Would you copy every record exactly as it stands and drop the pictures?
[Records for this exercise]
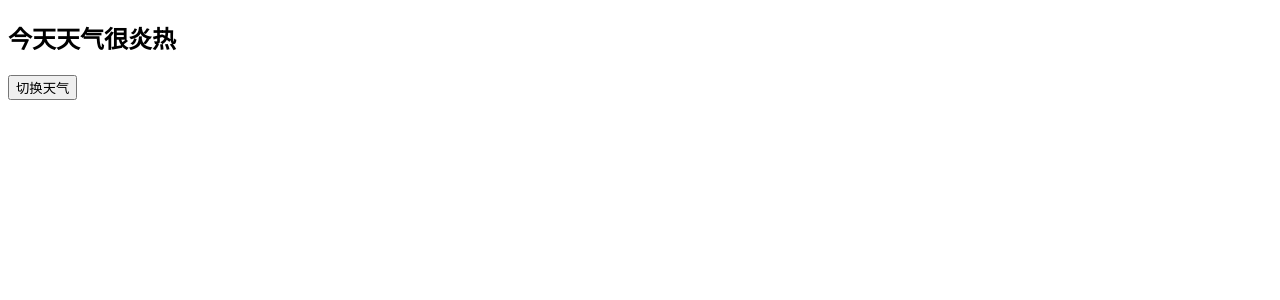
Repository: reggiepy/vueLeaning
Page: 08 监视属性/1. 天气案例.html
An editor plug-in stored every save of this project. The page is shown before and after the next save, followed by the edit.
The browser window is 1280 px wide. The pictures show the whole page.

Above is the page before, as saved 2021-12-19 17:14:05.

### 08 监视属性/1. 天气案例.html
<!DOCTYPE html>
<html lang="en">
  <head>
    <meta charset="UTF-8" />
    <meta http-equiv="X-UA-Compatible" content="IE=edge" />
    <meta name="viewport" content="width=device-width, initial-scale=1.0" />
    <title>天气案例</title>
    <script src="../js/vue.js"></script>
  </head>
  <body>
    <div id="root">
      <!-- <h2>今天天气很{{isHot ? "炎热" : "凉爽"}}</h2> -->
      <h2>今天天气很{{info}}</h2>
      <button @click="changeWeather">切换天气</button>
    </div>
  </body>
  <script>
    Vue.config.productionTip = false;
    const vm = new Vue({
      el: "#root",
      data: {
        isHot: true,
      },
      computed: {
        info() {
          return this.isHot ? "炎热" : "凉爽";
        },
      },
      methods: {
        changeWeather() {
          this.isHot = !this.isHot;
        },
      },
    });
    console.log(vm);
  </script>
</html>

Loaded but not shown: js/vue.js (library)

After the next save:
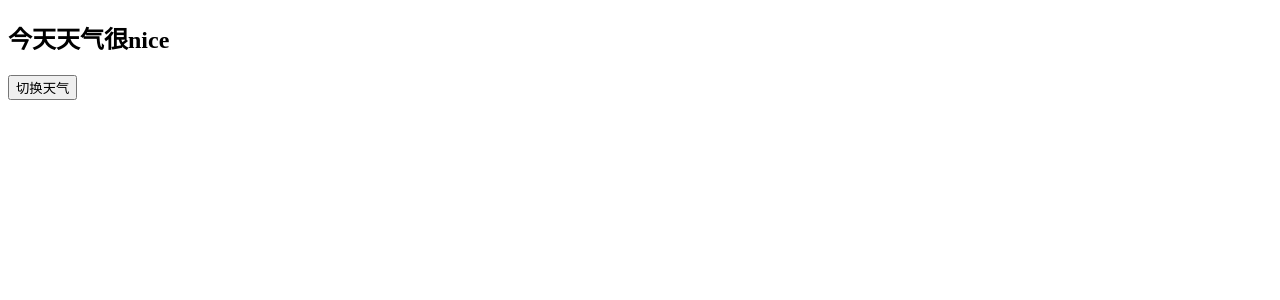
Saved 12 s later.
--- a/08 监视属性/1. 天气案例.html
+++ b/08 监视属性/1. 天气案例.html
@@ -10,7 +10,8 @@
   <body>
     <div id="root">
       <!-- <h2>今天天气很{{isHot ? "炎热" : "凉爽"}}</h2> -->
-      <h2>今天天气很{{info}}</h2>
+      <!-- <h2>今天天气很{{info}}</h2> -->
+      <h2>今天天气很nice</h2>
       <button @click="changeWeather">切换天气</button>
     </div>
   </body>

After the save that followed:
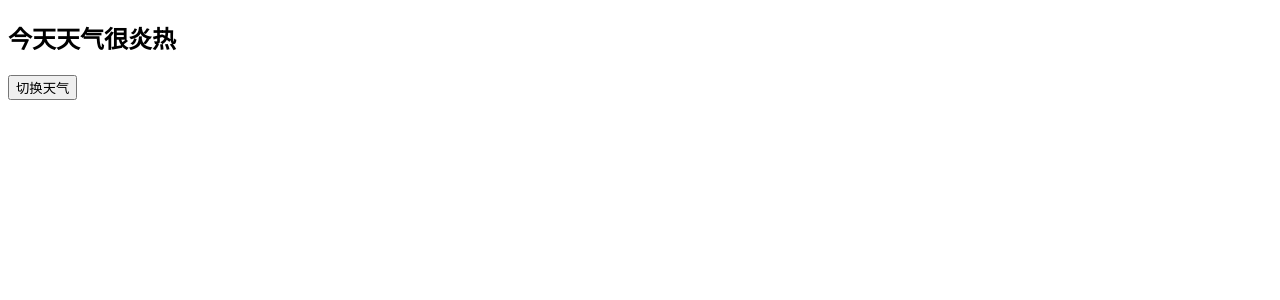
Saved 66 s later.
--- a/08 监视属性/1. 天气案例.html
+++ b/08 监视属性/1. 天气案例.html
@@ -10,8 +10,8 @@
   <body>
     <div id="root">
       <!-- <h2>今天天气很{{isHot ? "炎热" : "凉爽"}}</h2> -->
-      <!-- <h2>今天天气很{{info}}</h2> -->
-      <h2>今天天气很nice</h2>
+      <h2>今天天气很{{info}}</h2>
+      <!-- <h2>今天天气很nice</h2> -->
       <button @click="changeWeather">切换天气</button>
     </div>
   </body>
[/Records for this exercise]
Solution:
Repository: reggiepy/vueLeaning
Page: 08 监视属性/1. 天气案例.html
An editor plug-in stored every save of this project. The page is shown before and after the next save, followed by the edit.
The browser window is 1280 px wide. The pictures show the whole page.

Above is the page before, as saved 2021-12-19 17:14:05.

### 08 监视属性/1. 天气案例.html
<!DOCTYPE html>
<html lang="en">
  <head>
    <meta charset="UTF-8" />
    <meta http-equiv="X-UA-Compatible" content="IE=edge" />
    <meta name="viewport" content="width=device-width, initial-scale=1.0" />
    <title>天气案例</title>
    <script src="../js/vue.js"></script>
  </head>
  <body>
    <div id="root">
      <!-- <h2>今天天气很{{isHot ? "炎热" : "凉爽"}}</h2> -->
      <h2>今天天气很{{info}}</h2>
      <button @click="changeWeather">切换天气</button>
    </div>
  </body>
  <script>
    Vue.config.productionTip = false;
    const vm = new Vue({
      el: "#root",
      data: {
        isHot: true,
      },
      computed: {
        info() {
          return this.isHot ? "炎热" : "凉爽";
        },
      },
      methods: {
        changeWeather() {
          this.isHot = !this.isHot;
        },
      },
    });
    console.log(vm);
  </script>
</html>

Loaded but not shown: js/vue.js (library)

After the next save:
Saved 12 s later.
--- a/08 监视属性/1. 天气案例.html
+++ b/08 监视属性/1. 天气案例.html
@@ -10,7 +10,8 @@
   <body>
     <div id="root">
       <!-- <h2>今天天气很{{isHot ? "炎热" : "凉爽"}}</h2> -->
-      <h2>今天天气很{{info}}</h2>
+      <!-- <h2>今天天气很{{info}}</h2> -->
+      <h2>今天天气很nice</h2>
       <button @click="changeWeather">切换天气</button>
     </div>
   </body>

After the save that followed:
Saved 66 s later.
--- a/08 监视属性/1. 天气案例.html
+++ b/08 监视属性/1. 天气案例.html
@@ -10,8 +10,8 @@
   <body>
     <div id="root">
       <!-- <h2>今天天气很{{isHot ? "炎热" : "凉爽"}}</h2> -->
-      <!-- <h2>今天天气很{{info}}</h2> -->
-      <h2>今天天气很nice</h2>
+      <h2>今天天气很{{info}}</h2>
+      <!-- <h2>今天天气很nice</h2> -->
       <button @click="changeWeather">切换天气</button>
     </div>
   </body>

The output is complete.